1Place the warm water in a large bowl, add the sugar, and stir to combine.
Add the yeast to the water, and let stand until foamy, about 5 to 8 minutes.
2Chef's Note: This step, called "proofing" the yeast is essential to the process, because it tells you that the yeast is active. If it does not get foamy, throw it away, and get some newer yeast.
Chef's Tip: Keep your yeast is a cool, dry place. To extend it's life, I place my in the freezer.
3Fit your electric mixer with a the paddle attachment.
In the mixer bowl, add salt, oil and 4 cups flour to the yeast mixture; and mix until throughly combined.
Chef's Note: This recipe does not require the use of an electric-stand mixer.
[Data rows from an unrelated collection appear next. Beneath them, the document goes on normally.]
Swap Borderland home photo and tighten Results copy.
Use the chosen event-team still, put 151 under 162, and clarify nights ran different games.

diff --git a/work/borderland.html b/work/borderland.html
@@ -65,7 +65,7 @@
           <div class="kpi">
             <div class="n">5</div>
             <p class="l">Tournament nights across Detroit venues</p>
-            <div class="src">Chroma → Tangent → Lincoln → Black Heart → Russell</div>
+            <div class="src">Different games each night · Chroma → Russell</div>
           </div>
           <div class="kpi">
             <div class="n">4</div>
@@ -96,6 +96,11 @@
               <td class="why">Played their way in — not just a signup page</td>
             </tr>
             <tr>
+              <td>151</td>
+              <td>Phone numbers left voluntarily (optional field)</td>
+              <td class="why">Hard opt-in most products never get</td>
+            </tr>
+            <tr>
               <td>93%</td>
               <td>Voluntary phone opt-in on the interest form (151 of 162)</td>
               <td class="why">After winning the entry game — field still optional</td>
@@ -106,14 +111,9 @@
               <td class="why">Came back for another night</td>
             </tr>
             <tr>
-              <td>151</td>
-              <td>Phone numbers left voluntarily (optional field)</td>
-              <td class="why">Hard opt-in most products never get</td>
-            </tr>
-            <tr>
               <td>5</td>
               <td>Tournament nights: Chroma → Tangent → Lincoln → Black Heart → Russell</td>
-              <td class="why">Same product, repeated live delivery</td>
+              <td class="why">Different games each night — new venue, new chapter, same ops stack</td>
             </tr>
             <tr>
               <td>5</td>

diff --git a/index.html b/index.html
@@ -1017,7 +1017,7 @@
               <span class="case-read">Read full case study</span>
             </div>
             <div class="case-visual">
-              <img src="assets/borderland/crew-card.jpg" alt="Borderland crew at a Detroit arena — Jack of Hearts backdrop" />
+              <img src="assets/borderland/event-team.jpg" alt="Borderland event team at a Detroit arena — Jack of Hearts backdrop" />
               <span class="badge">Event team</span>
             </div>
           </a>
It can be done by hand.
4Remove the paddle attachment, and replace with a dough hook.
Add in the remaining flour, 1/2 cup at a time, mixing well after each addition, about 45 seconds on medium speed, or 2 minutes by hand.
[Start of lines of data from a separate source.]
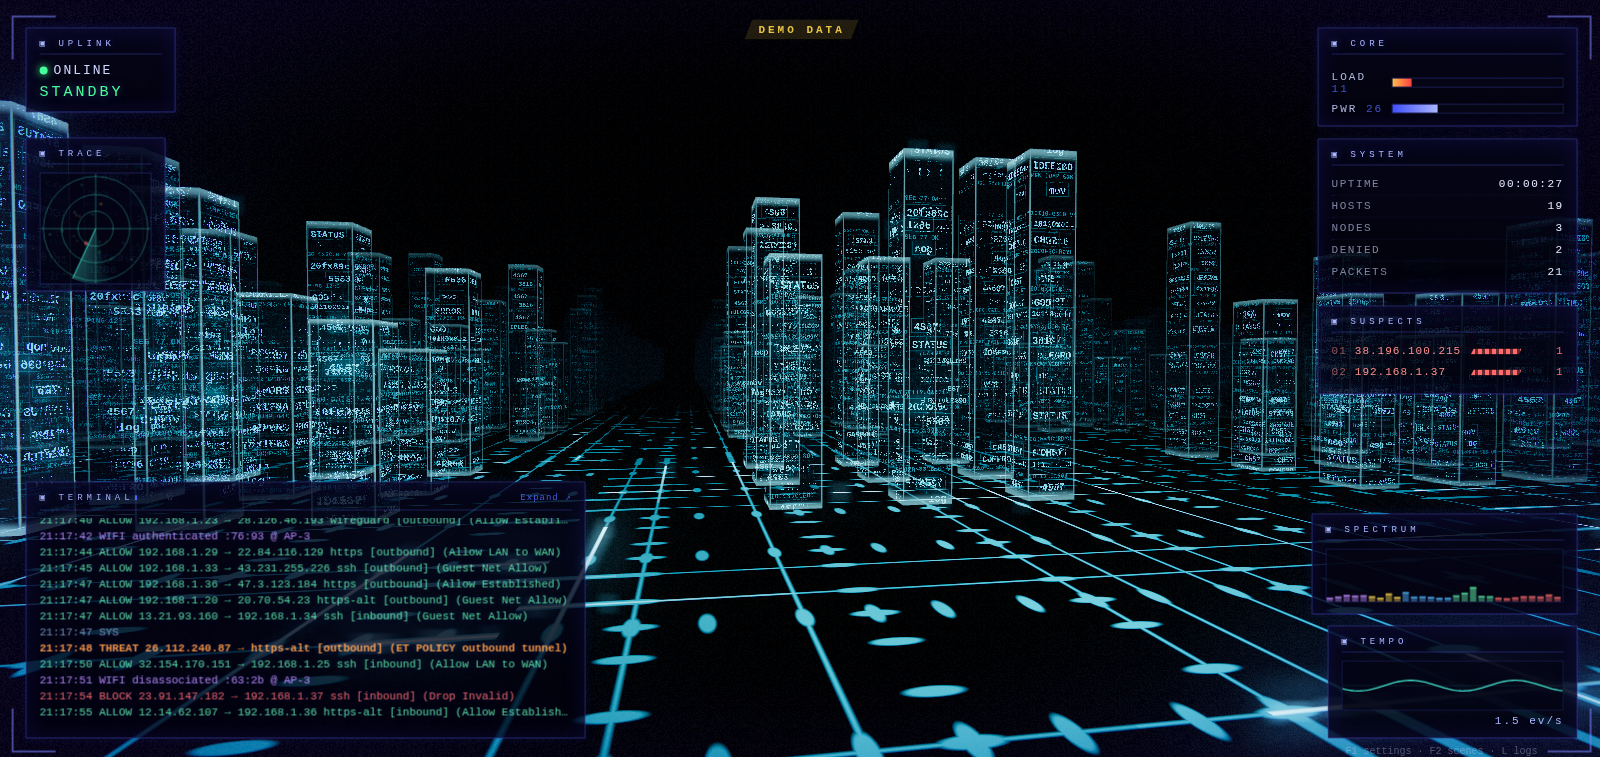
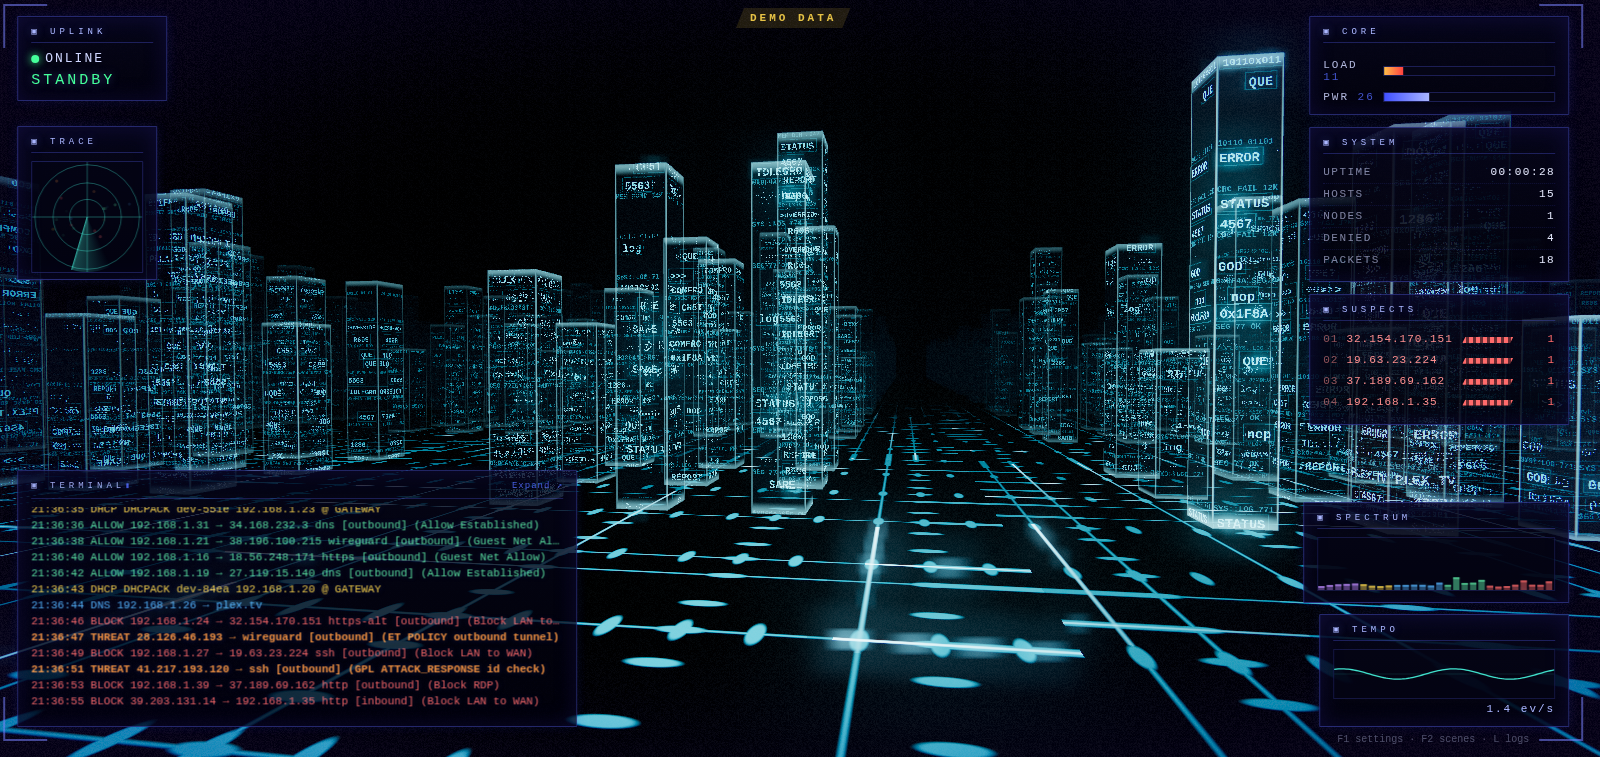
Gibson: the turn pivots in place at the intersection - no more clipping
The city kept streaming forward while it rotated, which sheared the block
lattice: the street the flight turned into was no longer where the camera
was pointing, and the towers came right through it. The camera now holds
still at the corner while the whole city swings around it (the flow pauses
for the pivot and resumes out the other side), so the lattice stays true
and the new street is dead ahead every time. Shorter swing, quieter copy.

diff --git a/web/src/themes/gibson/index.ts b/web/src/themes/gibson/index.ts
@@ -96,7 +96,7 @@ async function create(host: ThemeHost<typeof GIBSON_DEFAULTS>, init: RendererIni
   // the film's signs are rare, punctuation not wallpaper: minutes apart
   let nextDeny = 0, nextGrant = 0, flyT = Math.random() * 100;
   // the intersection turn: full 90s down the computer city's grid
-  const TURN_DUR = 3.2;
+  const TURN_DUR = 2.2;
   let turning = false, turnT = 0, turnDone = 0, turnDir = 1, crossIn = CITY_P * (1 + ((Math.random() * 2) | 0));
   const banner = (text: string, color: string, nextRef: 'deny' | 'grant', everySec: number, jitterSec: number) => {
     const now = performance.now();
@@ -187,11 +187,12 @@ async function create(host: ThemeHost<typeof GIBSON_DEFAULTS>, init: RendererIni
     }
     flyT += dtReal;
     const rate = state.rate30s / 30;
-    const speed = (0.9 + Math.min(2.5, rate * 0.06) + heat * 0.9) * settings.gScrollSpeed * (lockOn ? 0.3 : 1);
+    const speed = (0.9 + Math.min(2.5, rate * 0.06) + heat * 0.9) * settings.gScrollSpeed * (lockOn ? 0.3 : turning ? 0 : 1);
 
-    // the computer city: fly down a corridor and make a full 90-degree turn
-    // at every intersection. The camera stays put and the whole city swings
-    // around it - that swing IS the turn.
+    // the computer city: fly down a street and turn at every intersection.
+    // The camera holds still at the corner while the whole city swings around
+    // it, so the lattice stays true: when the swing ends, the new street is
+    // dead ahead. The flow pauses for the pivot and resumes out the other side.
     if (turning) {
       turnT += dtReal;
       const p = Math.min(1, turnT / TURN_DUR);

diff --git a/README.md b/README.md
@@ -19,8 +19,8 @@ your own traffic. Pick a scene per screen:
   screensavers, where your traffic swims past as fish
 - **The Gibson**: the storage wall from *Hackers* — a computer city of
   translucent monolith blocks lined in glowing cyan, flown through at street
-  level with full 90-degree turns at every intersection, until the camera
-  swings around to lock onto a red file and trace the intruder
+  level and turning at every corner, until the camera swings around to lock
+  onto a red file and trace the intruder
 
 There's no database, no cloud and nothing is recorded. pewpew only reads syslog
 and never touches the network itself.
@@ -789,9 +789,9 @@ drift** stops the camera.
 ![the gibson](docs/gibson.png)
 
 The storage wall from *Hackers*, rebuilt in 3D as a computer city: a grid of
-tower blocks with streets in both directions, flown at street level with a
-full 90-degree turn at every intersection - the whole city swings around the
-camera, exactly like the film's flythrough. The translucent monoliths are
+tower blocks with streets in both directions, flown at street level, turning
+at every corner - the whole city swings around the camera, exactly like the
+film's flythrough. The translucent monoliths are
 always standing, and their faces are covered in glowing cyan listings set in
 neat digital boxes — `STATUS`, `ERROR`, `REPORT`, `Security`, `R606`,
 `>OVERRIDE`, hex and binary — including the hostnames, addresses and domains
5When the dough has pulled together (if you are using an electric-stand mixer, it will begin climbing up the hook), turn it out onto a lightly floured surface and knead until smooth and elastic, about 6 minutes.
6Chef's Note: Keading the dough is the fun part, you get to take out all your frustrations on the dough.
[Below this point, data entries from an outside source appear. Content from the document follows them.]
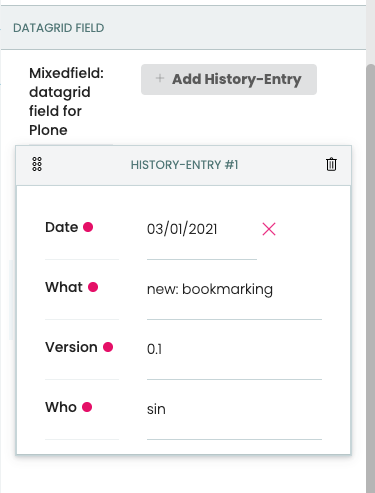
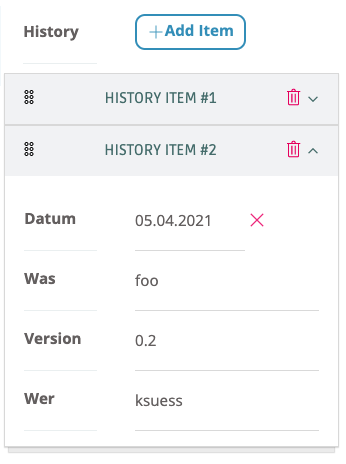
Switch to @sneridagh Volto ObjectListWidget

diff --git a/mastering-plone/dexterity_reference.rst b/mastering-plone/dexterity_reference.rst
@@ -605,27 +605,22 @@ The output looks like this:
 mixedfield
 ==========
 
-**The mixedfield allows your user to create a list of arrays of mixed value types.**
-
-| *Another field, oh no!*
-| **mixedfield** is a combination of JSONField and a widget for Plone. Nothing new, just a term to talk about linking backend and frontend.
+The mixedfield empowers your user to create a list of arrays of mixed value types.
+If you are familliar with the Plone Classic datagridfield this is the complementary field / widget combo for Plone.
+**mixedfield** is a combination of a Plone Classic JSONField and a widget for Plone. Nothing new, just a term to talk about linking backend and frontend.
 
 Example is a custom history field:
 
 .. figure:: _static/dexterity/mixedfield_view.png
    :alt: view mixedfield values
 
-.. note::
-
-    This solution is for Plone 6 only, without a complementary widget for Plone Classic. The field data is of type JSON. 
-    For Plone Classic solutions see :ref:`dexterity_reference_datagridfield-label`
 
 Backend
 -------
 
 Enable blocks behavior for example content type.
 
-Add a field *mixed_field* to your content type schema.
+Add a field *history_field* to your content type schema.
 
 ..  code-block:: python
     :linenos:    
@@ -664,11 +659,11 @@ Add a field *mixed_field* to your content type schema.
             required=False,
             )
 
-        mixed_field = JSONField(
-            # datagrid, mixedfield, field, Plone, json, frontend, Volto
+        history_field = JSONField(
             title=u'Mixedfield: datagrid field for Plone',
             required=False,
             schema=MIXEDFIELD_SCHEMA,
+            widget="history_widget",
             default={"items": []},
             missing_value={"items": []},
             )
@@ -682,16 +677,13 @@ Provide a widget in your favorite add-on with the schema for the array of elemen
 
 ..  code-block:: jsx
     :linenos:
+    :emphasize-lines: 3,37,39
 
-    /**
-    * @module HistoryWidget
-    */
-    
     import React from 'react';
 
-    import { ObjectListInlineWidget } from '@eeacms/volto-object-widget';
+    import ObjectListWidget from '@plone/volto/components/manage/Widgets/ObjectListWidget';
 
-    const LineSchema = {
+    const ItemSchema = {
         title: 'History-Entry',
         properties: {
             historydate: {
@@ -720,12 +712,13 @@ Provide a widget in your favorite add-on with the schema for the array of elemen
                 ],
             },
         ],
+        required: [],
     };
 
     const HistoryWidget = (props) => {
         return (
-            <ObjectListInlineWidget
-                schema={LineSchema}
+            <ObjectListWidget
+                schema={ItemSchema}
                 {...props}
                 value={props.value?.items || props.default?.items || []}
                 onChange={(id, value) => props.onChange(id, { items: value })}
@@ -735,11 +728,14 @@ Provide a widget in your favorite add-on with the schema for the array of elemen
 
     export default HistoryWidget;
 
-Register this widget for the backend field of your choice in your **apps** configuration.
+Keeping this example as simple as possible we skipped the localization. Please see Volto documentation for details.
+
+Register this widget for the backend field of your choice in your **apps** configuration :file:`config.js`.
+The following config code registers the custom Plone *HistoryWidget* for Plone Classic fields with widget "history_widget".
 
 ..  code-block:: js
     :linenos:
-    :emphasize-lines: 20-22
+    :emphasize-lines: 17
 
     /**
     * Add your config changes here.
@@ -757,36 +753,23 @@ Register this widget for the backend field of your choice in your **apps** confi
         supportedLanguages: ['en', 'de', 'it'],
         defaultLanguage: 'en',
     };
-    config.widgets = {
-        ...config.widgets,
-        id: {
-        // widget for field mixed_field of example.contenttype
-        ...config.widgets.id,
-        mixed_field: HistoryWidget,
-        },
-    };
+    config.widgets.widget.history_widget = HistoryWidget;
 
     return config;
     }
 
 
-Your app or your add-on needs to list the dependency "@eeacms/volto-object-widget". 
+The user can now edit the values of the new field *history_field*.
 
-..  code-block:: js
+Thats what you did to accomplish this:
 
-  "addons": [
-    "@eeacms/volto-object-widget"
-  ],
-  "dependencies": {
-    "@eeacms/volto-object-widget": "^2.0.0"
-  },
-
-With that in place the user can edit the values of the mixed_field.
+- You added a new field of type JSONField with widget "history_widget" and default schema to your content type schema.
+- You registered the custom Plone widget for widget name "history_widget".
 
 .. figure:: _static/dexterity/mixedfield_edit.png
    :alt: edit mixedfield values
 
-To display the values of the mixed_field, a view (:file:`ExampleView`) of the content type integrates a component for displaying the mixedfield values.
+A view (:file:`ExampleView`) of the content type integrates a component to display the values of the field *history_field*.
 
 .. code-block:: js
    :linenos:
@@ -831,7 +814,7 @@ To display the values of the mixed_field, a view (:file:`ExampleView`) of the co
         <Container>
         <h2>I am an ExampleView</h2>
         <h3>History</h3>
-        <MyHistory history={content.mixed_field} />
+        <MyHistory history={content.history_field} />
         </Container>
     );
     };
Depending on the humidity, and even the state of the flour that you are using, you might need to add more flour as you knead.
If the dough is still a bit sticky, reach into your flour bag and sprinkle a bit of flour over the wet dough, and continue to knead. Stop adding flour when the dough is elastic enough that you can pull and stretch a small bit, and it doesn't fall apart.
7Lightly oil a large bowl, place the dough in the bowl and turn to coat with oil. Cover with a damp cloth and let rise in a warm place until doubled in volume, about 40 minutes.
8Remove the expanded dough from the bowl, punch it down (another great way to take out your frustrations), and divide into eight equal portions.
9Shape each of the portions into a round bowl shape of about 4 inches, and then place on two parchment-lined baking sheets.
10Cover and place in a area that is free of drafts, and let rise until doubled in size, about 40 minutes.
11Place two racks in the bottom and middle positions and preheat oven to 400f (205c).
12Beat the egg white with a tablespoon of water, and lightly brush the tops of the bread bowls with half of the mixture.
Chef's Note: The new silicone brushes that you can get at stores like Williams-Sonoma, are perfect for this.
13Bake for 15 minutes, and then brush on the remaining egg white.
Chef's Note: When returning to the oven turn the baking sheets reverse them front-to-back, top-to-bottom.
14Bake for an additional 15 to 18 minutes, or until the bread bowls are a golden brown.
Remove from the oven, and then allow to cool on wire racks.
15To make the bread bowl, cut about a 1/2-inch slice from the top of each bowl, and then using your hands, scoop out the centers, making sure not to get too close to the outside shell. Leave the shell about 3/4-inch thick.
16Fill with hot soup, or use them to serve dips, or whatever you choose to fill them with.